EXERCISE INSTRUCTIONS:
Search the records below for the string "stroke" and copy each line where it turns up.

..............................

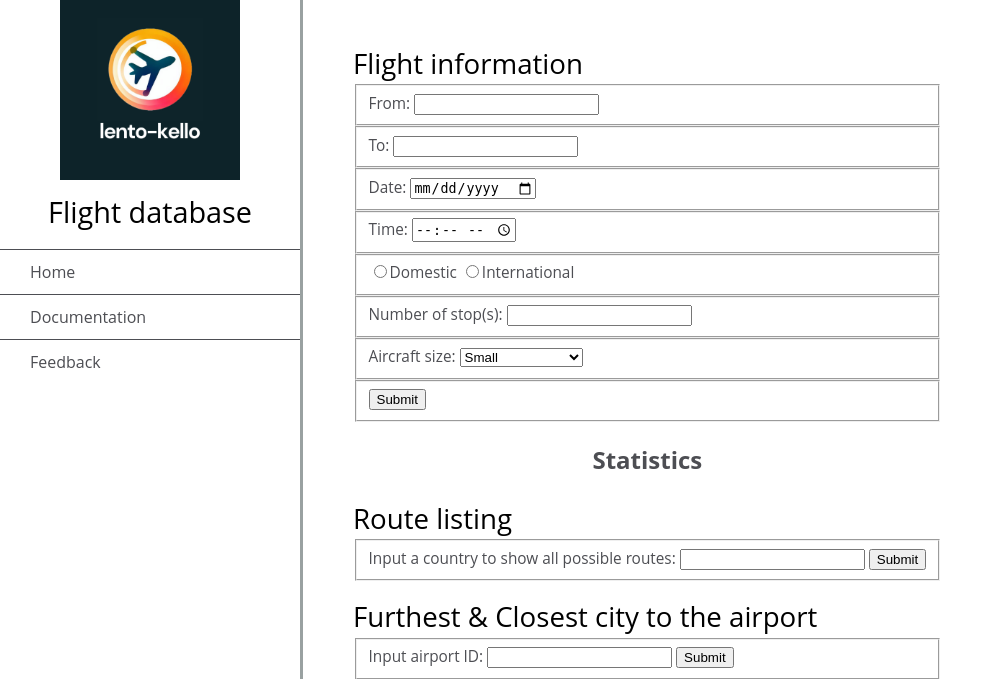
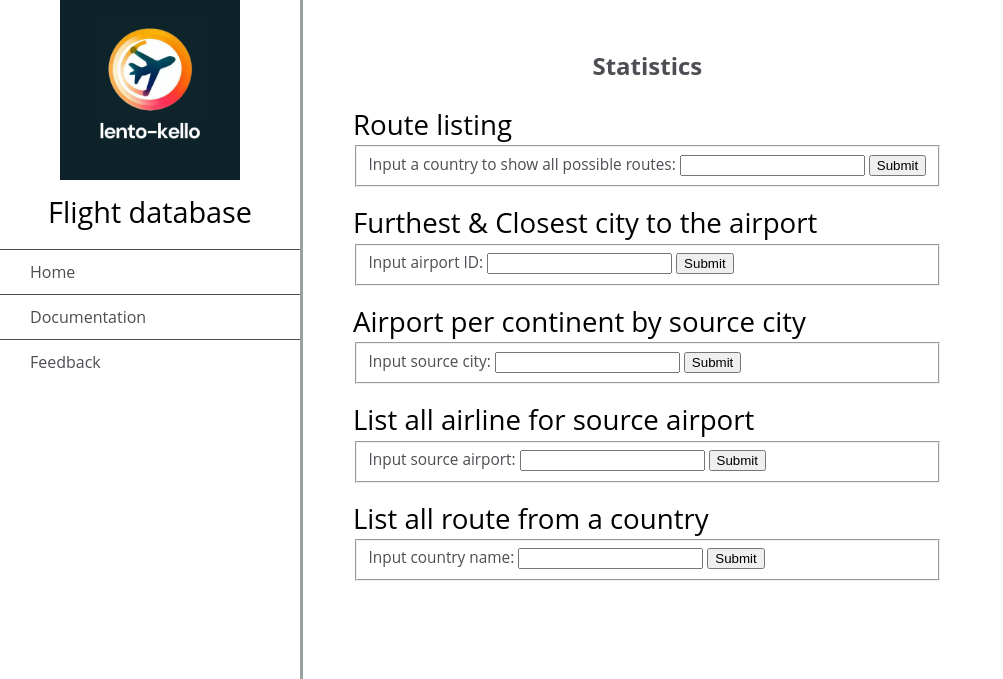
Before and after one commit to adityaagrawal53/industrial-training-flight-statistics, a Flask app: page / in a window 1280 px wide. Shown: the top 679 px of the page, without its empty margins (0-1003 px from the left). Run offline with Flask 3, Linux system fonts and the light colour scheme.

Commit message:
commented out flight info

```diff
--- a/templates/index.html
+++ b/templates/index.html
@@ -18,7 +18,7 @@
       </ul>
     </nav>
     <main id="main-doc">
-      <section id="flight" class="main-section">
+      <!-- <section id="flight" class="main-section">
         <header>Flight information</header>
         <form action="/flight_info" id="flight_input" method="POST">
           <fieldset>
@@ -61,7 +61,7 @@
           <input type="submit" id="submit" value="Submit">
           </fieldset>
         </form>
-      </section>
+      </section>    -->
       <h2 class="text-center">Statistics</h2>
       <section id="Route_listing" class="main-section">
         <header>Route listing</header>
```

..............................

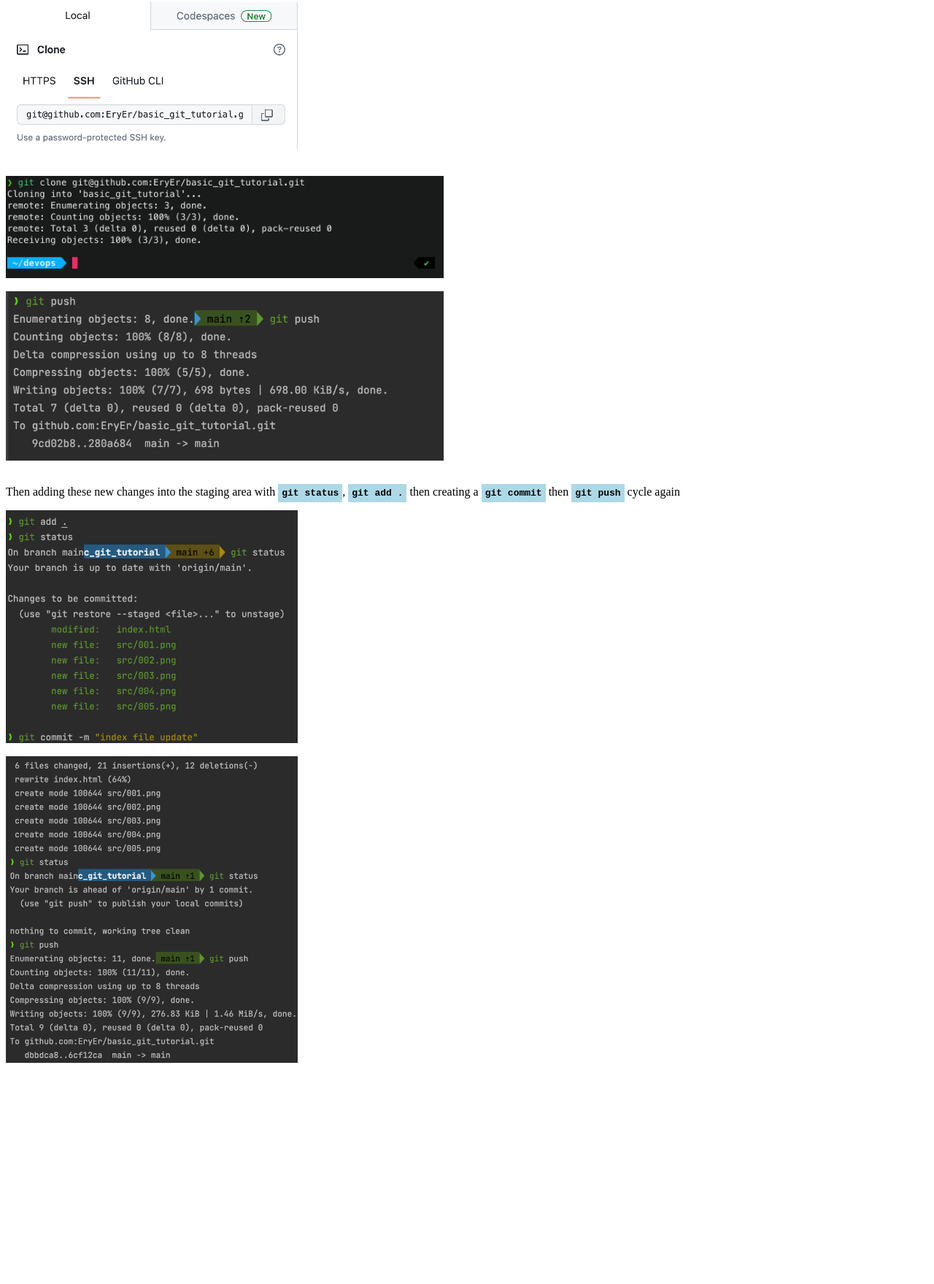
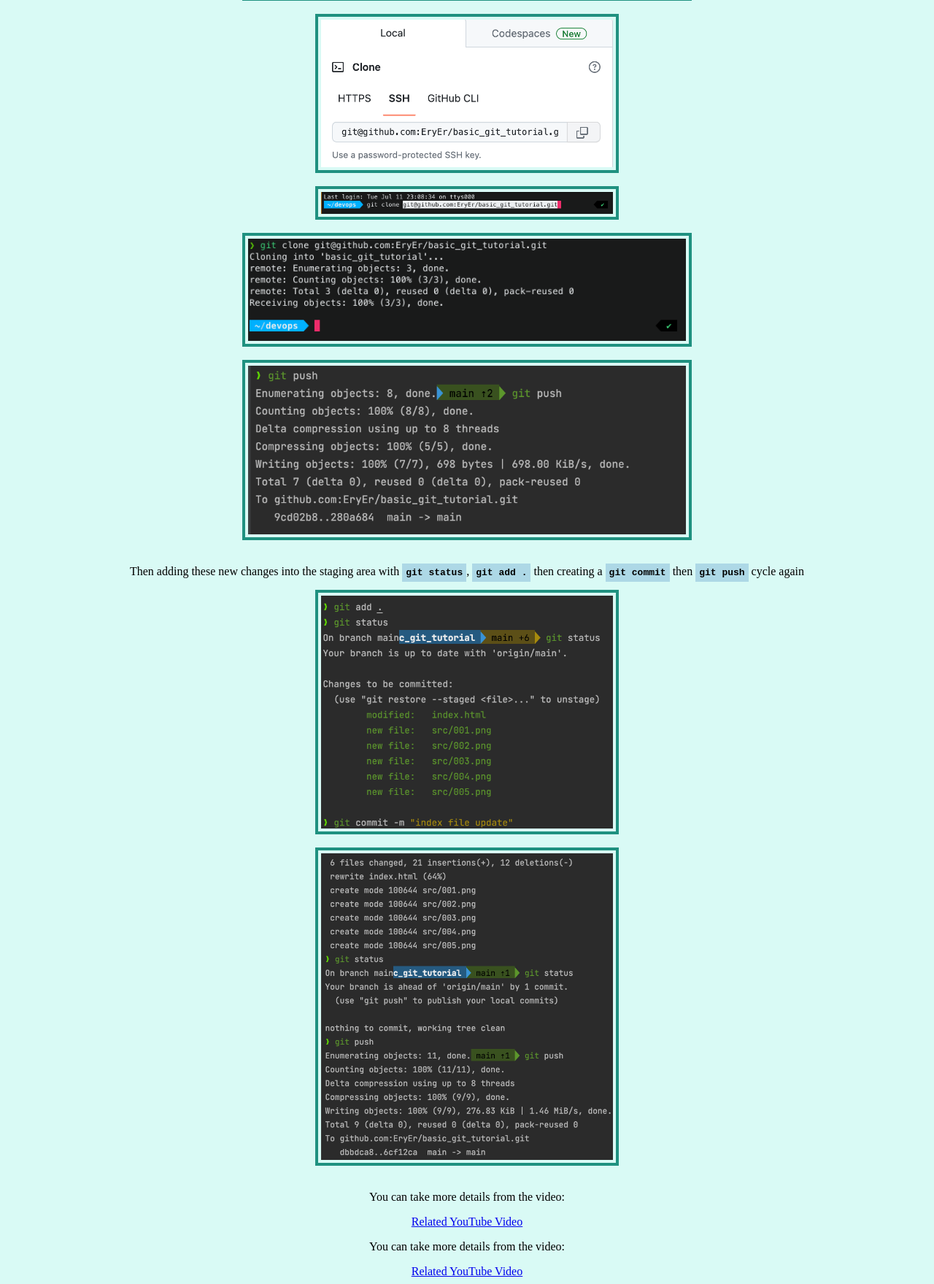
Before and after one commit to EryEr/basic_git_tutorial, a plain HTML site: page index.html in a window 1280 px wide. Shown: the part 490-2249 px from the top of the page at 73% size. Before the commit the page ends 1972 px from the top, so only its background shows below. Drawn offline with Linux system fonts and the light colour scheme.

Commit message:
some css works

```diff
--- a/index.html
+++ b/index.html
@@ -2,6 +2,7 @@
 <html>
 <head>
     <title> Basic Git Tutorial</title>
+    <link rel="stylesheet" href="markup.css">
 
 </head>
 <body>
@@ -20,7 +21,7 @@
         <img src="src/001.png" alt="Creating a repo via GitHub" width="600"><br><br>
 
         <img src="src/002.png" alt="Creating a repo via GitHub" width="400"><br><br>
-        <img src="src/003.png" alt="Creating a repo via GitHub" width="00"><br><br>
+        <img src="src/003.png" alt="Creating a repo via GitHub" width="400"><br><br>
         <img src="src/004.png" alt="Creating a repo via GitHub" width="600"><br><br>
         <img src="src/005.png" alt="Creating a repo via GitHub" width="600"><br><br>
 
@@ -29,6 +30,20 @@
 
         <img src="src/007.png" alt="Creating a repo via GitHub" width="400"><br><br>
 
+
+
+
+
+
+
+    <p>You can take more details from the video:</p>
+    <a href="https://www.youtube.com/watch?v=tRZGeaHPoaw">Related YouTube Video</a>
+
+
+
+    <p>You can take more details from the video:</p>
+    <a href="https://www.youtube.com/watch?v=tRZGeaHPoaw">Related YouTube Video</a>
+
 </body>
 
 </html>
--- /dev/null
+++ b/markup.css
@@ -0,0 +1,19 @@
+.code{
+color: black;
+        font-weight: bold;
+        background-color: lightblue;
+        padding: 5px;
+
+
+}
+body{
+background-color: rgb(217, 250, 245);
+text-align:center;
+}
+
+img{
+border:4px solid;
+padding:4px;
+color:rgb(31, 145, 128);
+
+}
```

..............................

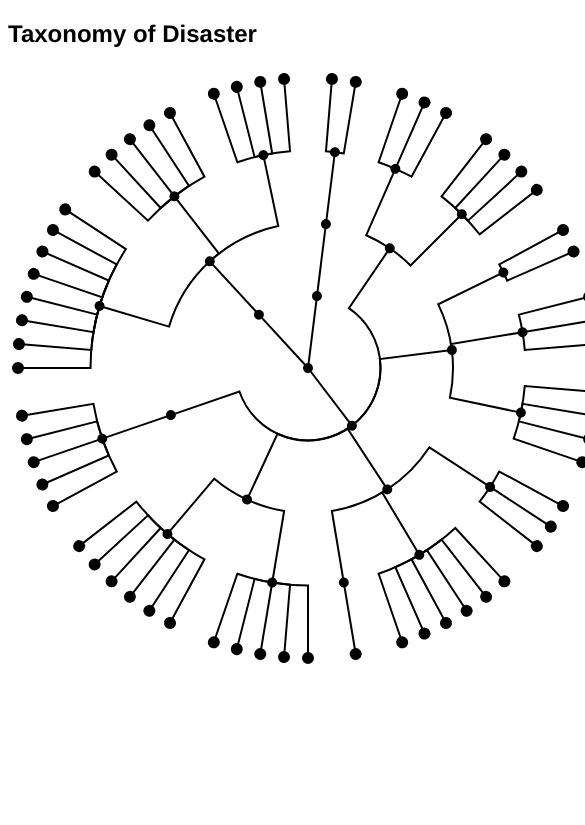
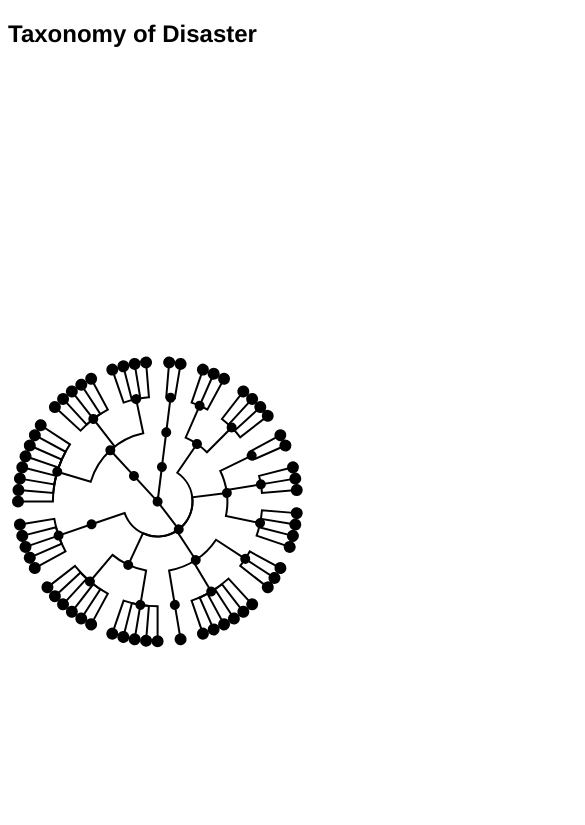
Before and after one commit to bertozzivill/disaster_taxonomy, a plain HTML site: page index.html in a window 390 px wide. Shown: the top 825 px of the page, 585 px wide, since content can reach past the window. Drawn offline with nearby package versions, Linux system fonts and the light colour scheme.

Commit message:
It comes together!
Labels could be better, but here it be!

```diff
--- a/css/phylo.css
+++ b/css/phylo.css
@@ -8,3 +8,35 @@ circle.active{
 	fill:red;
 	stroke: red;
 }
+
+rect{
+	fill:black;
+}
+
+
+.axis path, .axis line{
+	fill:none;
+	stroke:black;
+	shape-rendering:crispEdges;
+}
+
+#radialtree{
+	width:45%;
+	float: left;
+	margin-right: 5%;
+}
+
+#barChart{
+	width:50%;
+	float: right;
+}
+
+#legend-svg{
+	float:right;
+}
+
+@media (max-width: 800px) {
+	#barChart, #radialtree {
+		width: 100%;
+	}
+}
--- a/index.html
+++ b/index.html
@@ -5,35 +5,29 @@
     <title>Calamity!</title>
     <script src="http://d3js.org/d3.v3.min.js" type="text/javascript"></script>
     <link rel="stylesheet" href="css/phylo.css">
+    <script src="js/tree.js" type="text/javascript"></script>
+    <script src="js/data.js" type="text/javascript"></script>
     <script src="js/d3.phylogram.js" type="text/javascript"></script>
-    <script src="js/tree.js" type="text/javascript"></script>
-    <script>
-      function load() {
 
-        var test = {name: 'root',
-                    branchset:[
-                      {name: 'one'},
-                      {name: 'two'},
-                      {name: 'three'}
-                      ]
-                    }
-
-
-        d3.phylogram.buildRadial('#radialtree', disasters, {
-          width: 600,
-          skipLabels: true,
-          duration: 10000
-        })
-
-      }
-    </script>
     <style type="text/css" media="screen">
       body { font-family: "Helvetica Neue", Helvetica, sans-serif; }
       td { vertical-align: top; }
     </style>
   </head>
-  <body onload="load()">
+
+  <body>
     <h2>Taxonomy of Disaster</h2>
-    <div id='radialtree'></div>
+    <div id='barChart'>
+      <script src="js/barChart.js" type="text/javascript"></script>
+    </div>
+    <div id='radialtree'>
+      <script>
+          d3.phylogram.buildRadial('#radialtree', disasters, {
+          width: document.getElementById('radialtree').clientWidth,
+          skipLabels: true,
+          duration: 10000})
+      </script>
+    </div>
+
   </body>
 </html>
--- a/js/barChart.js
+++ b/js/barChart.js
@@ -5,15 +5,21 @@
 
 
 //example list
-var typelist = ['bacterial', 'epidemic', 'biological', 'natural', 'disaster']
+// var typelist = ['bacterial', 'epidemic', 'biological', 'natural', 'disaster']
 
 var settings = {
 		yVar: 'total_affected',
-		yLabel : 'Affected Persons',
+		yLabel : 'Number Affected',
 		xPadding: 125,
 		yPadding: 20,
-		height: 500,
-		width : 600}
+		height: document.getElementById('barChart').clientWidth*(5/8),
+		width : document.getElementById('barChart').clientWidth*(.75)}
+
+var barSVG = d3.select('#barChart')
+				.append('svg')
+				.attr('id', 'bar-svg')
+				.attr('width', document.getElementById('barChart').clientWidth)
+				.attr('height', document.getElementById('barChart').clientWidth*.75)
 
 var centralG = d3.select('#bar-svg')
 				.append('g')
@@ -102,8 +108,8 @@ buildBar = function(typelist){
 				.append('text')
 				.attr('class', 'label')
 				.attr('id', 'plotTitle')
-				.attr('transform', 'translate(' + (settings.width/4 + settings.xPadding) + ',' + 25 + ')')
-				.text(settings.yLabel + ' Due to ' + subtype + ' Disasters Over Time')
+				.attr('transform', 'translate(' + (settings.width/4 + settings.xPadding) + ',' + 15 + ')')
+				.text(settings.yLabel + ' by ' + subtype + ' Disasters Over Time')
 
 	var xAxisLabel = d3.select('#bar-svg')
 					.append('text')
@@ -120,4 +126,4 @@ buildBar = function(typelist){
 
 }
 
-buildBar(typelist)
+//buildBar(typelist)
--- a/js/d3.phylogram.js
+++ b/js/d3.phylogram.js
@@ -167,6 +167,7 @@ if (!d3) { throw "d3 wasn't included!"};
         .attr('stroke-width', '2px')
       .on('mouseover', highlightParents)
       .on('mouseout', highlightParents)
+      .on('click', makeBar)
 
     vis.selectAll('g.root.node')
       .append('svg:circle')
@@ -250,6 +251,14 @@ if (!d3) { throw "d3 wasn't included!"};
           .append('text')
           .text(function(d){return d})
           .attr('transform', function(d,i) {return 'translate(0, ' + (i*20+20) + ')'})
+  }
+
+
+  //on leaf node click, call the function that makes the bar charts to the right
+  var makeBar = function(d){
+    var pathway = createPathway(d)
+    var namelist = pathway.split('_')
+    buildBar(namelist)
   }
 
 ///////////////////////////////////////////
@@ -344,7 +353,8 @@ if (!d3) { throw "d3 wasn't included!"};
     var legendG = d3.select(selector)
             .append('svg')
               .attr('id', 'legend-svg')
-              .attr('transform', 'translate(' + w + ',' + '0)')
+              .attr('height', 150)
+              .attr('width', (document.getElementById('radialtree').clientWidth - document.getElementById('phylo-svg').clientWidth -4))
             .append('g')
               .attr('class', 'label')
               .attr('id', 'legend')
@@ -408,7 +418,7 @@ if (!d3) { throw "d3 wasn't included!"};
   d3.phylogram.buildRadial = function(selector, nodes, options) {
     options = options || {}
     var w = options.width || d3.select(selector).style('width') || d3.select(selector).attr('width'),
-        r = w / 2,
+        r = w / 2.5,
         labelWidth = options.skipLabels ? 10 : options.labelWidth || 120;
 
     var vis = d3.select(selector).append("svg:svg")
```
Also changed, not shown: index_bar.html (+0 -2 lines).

..............................

FINISHED TASK:
 	stroke: red;
+	stroke:black;
         .attr('stroke-width', '2px')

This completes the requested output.